analysis of results includes participants who were followed until May
1, 2010 an average of 14 months.
As stated above, Truvada was associated with a 44 (43.8) percent HIV
risk reduction. This finding was statistically significant (P =
0.005), with a confidence interval of 15 to 63 percent. Importantly,
there were no significant safety concerns. Showing that consistent use
of Truvada is associated with higher levels of protection is perhaps
the most compelling of the results. Among those who took the drug more
than 90 percent of the time, there were nearly 73 percent fewer HIV
infections, according to pill and bottle counts and self-reports. In a
subset of participants in the Truvada group, blood tests measuring
levels of activated drug indicated that only half had taken the study
drug as directed. However, in those participants whose blood levels
suggested that they were compliant with pill taking, HIV risk was
reduced by more than 90 percent compared to those who were not.
We often talk about being at a crossroads, but that is quite literally
where VOICE is, as the only trial testing both tenofovir gel and oral
PrEP. VOICE will tell us about the safety and efficacy of daily use of
tenofovir gel, information that will serve to complement the CAPRISA
004 results and possibly lead to product licensure. The oral arms of
VOICE will tell us about safety and efficacy of daily use of the ARVs
tenofovir and Truvada in women. Nearly 2,500 women are enrolled in
VOICE were halfway toward our goal.
The next few years will be critically important, with results expected
from the CDC Bangkok Tenofovir Study, FEM-PrEP and the Partners PrEP
Study, not to mention VOICE. In addition, we await the start of the

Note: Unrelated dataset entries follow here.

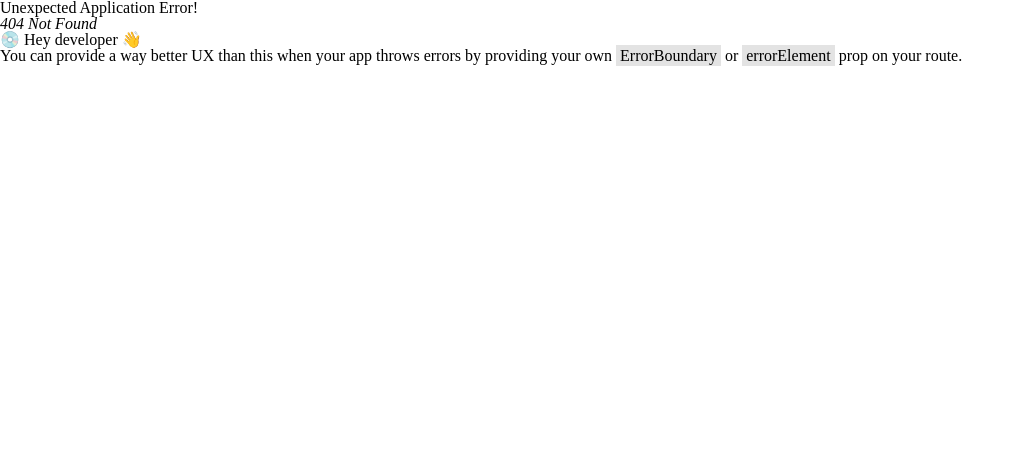
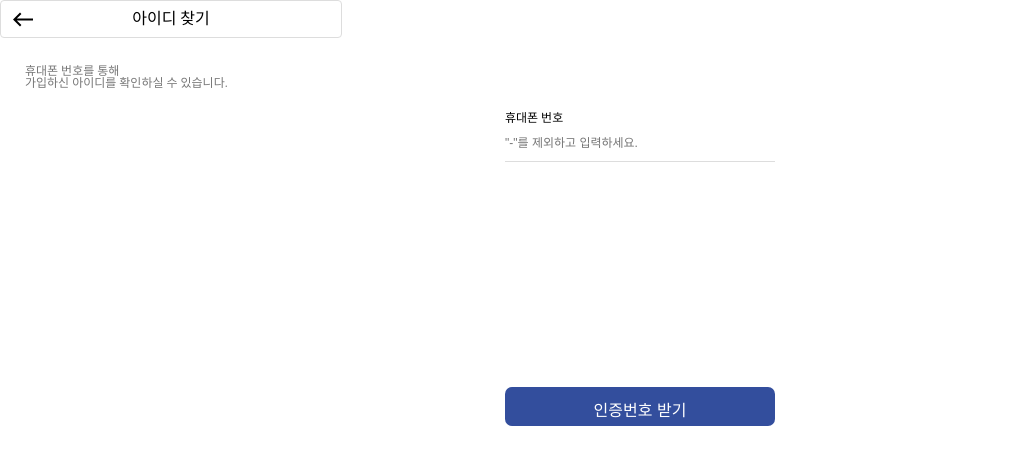
Before and after one commit to Serengeti-Lion-King/seaya-web, a React (Vite) app: page /find-id-page in a window 1280 px wide. Before the commit this address had no page. Shown: the top 464 px of the page, without its empty margins (0-1025 px from the left). Built offline with nearby package versions, Linux system fonts and the light colour scheme.

Commit message:
feat: FindIdPage 컴포넌트 구현 FindIdPage 컴포넌트 초기 구현
LR-16 #time 30m

```diff
--- a/src/App.tsx
+++ b/src/App.tsx
@@ -1,5 +1,6 @@
 import ImportExportProgressCheckPage from '@pages/ImportExportProgressCheckPage/ImportExportProgressCheckPage';
 import LoginPage from '@pages/LoginPage/LoginPage';
+import FindIdPage from '@pages/FindIdPage/FindIdPage';
 import MainPage from '@pages/MainPage/MainPage';
 import TerminalCongestionCheckPage from '@pages/TerminalCongestionCheckPage';
 import VesselOperationStatusPage from '@pages/VesselOperationStatusPage';
@@ -14,6 +15,10 @@ const router = createBrowserRouter([
   {
     path: '/login-page',
     element: <LoginPage />,
+  },
+  {
+    path: '/find-id-page',
+    element: <FindIdPage />,
   },
   {
     path: '/terminal-congestion-check-page',
--- a/src/components/Button/Button.tsx
+++ b/src/components/Button/Button.tsx
@@ -3,10 +3,15 @@ import './Button.scss';
 interface ButtonProps {
   text: string;
   className?: string;
+  onClick?: () => void;
 }
 
-const Button = ({ text, className = '' }: ButtonProps) => {
-  return <button className={`login-button ${className}`}>{text}</button>;
+const Button = ({ text, className = '', onClick }: ButtonProps) => {
+  return (
+    <button className={`login-button ${className}`} onClick={onClick}>
+      {text}
+    </button>
+  );
 };
 
 export default Button;
--- /dev/null
+++ b/src/pages/FindIdPage/FindIdPage.scss
@@ -0,0 +1,24 @@
+.find-id-page {
+  display: flex;
+  flex-direction: column;
+  justify-content: center;
+  align-items: center;
+  margin-top: 27px;
+
+  p {
+    font-size: 12px;
+    color: #777777;
+    align-self: start;
+    margin-left: 25px;
+  }
+
+  .input-phone {
+    margin-top: 23px;
+    margin-bottom: 23px;
+  }
+}
+
+.verification-button,
+.submit-button {
+  margin-top: 202px;
+}
--- /dev/null
+++ b/src/pages/FindIdPage/FindIdPage.tsx
@@ -0,0 +1,48 @@
+import NavigationBar from '@components/NavigationBar/NavigationBar';
+import Input from '@components/Input/Input';
+import Button from '@components/Button/Button';
+import React, { useState } from 'react';
+import './FindIdPage.scss';
+
+const FindIdPage = () => {
+  const [showVerificationInput, setShowVerificationInput] = useState(false);
+
+  const handleVerificationClick = () => {
+    setShowVerificationInput(true);
+  };
+
+  return (
+    <div className="find-id-container">
+      <NavigationBar navText="아이디 찾기" />
+      <div className="find-id-page">
+        <p>휴대폰 번호를 통해</p>
+        <p>가입하신 아이디를 확인하실 수 있습니다.</p>
+
+        <Input
+          labelText="휴대폰 번호"
+          inputText='"-"를 제외하고 입력하세요.'
+          className="input-phone"
+        />
+        {showVerificationInput && (
+          <Input
+            labelText="인증번호"
+            inputText="인증번호를 입력하세요."
+            className="input-certification"
+          />
+        )}
+
+        {!showVerificationInput ? (
+          <Button
+            onClick={handleVerificationClick}
+            className="verification-button"
+            text="인증번호 받기"
+          />
+        ) : (
+          <Button className="submit-button" text="확인" />
+        )}
+      </div>
+    </div>
+  );
+};
+
+export default FindIdPage;
```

International Partnership for Microbicides (IPM) Phase III Dapivirine
ring study. The MTN portfolio of rectal safety, pregnancy and PK
studies will provide essential pieces to the puzzle. And we will look
forward to studies of new formulations with our partners at the
Population Council and IPM.
We would not be looking to the future with the same measure of
anticipation and optimism if not for the preceding accomplishments.
This has been an exciting and memorable year for HIV prevention. Soon,
we will be entering a new decade. Let it be the one that will be
remembered for halting the spread of HIV.
Please join us in recognizing both Bob Grant, of the Gladstone
Institute of Virology and Immunology, and study co-chair Javier R.
Lama of Investigaciones Medicas en Salud, a Peruvian-based research
organization, whose combined scientific vision and leadership
contributed to the studys success; their extraordinary colleagues at
their respective institutions and the entire roster of international
investigators. Incidentally, this includes Ken Mayer, MTN-007 protocol
co-chair, and others from the Fenway Community Health CTU. We would
also like to acknowledge our colleagues at DAIDS, the Bill & Melinda
Gates Foundation and Gilead Sciences.
On behalf of the entire MTN family, we want to thank and congratulate
everyone, most importantly the study participants, for their important
contribution and for giving us hope.
MTNs statement and fact sheet are attached but also available at
www.mtnstopshiv.org Links to the NEJM paper and additional materials
about these exciting results are provided below.
New England Journal of Medicine article:
iPrEx Study press release and fact sheets: http://www.iprexnews.com
iPrEx study materials NIAID: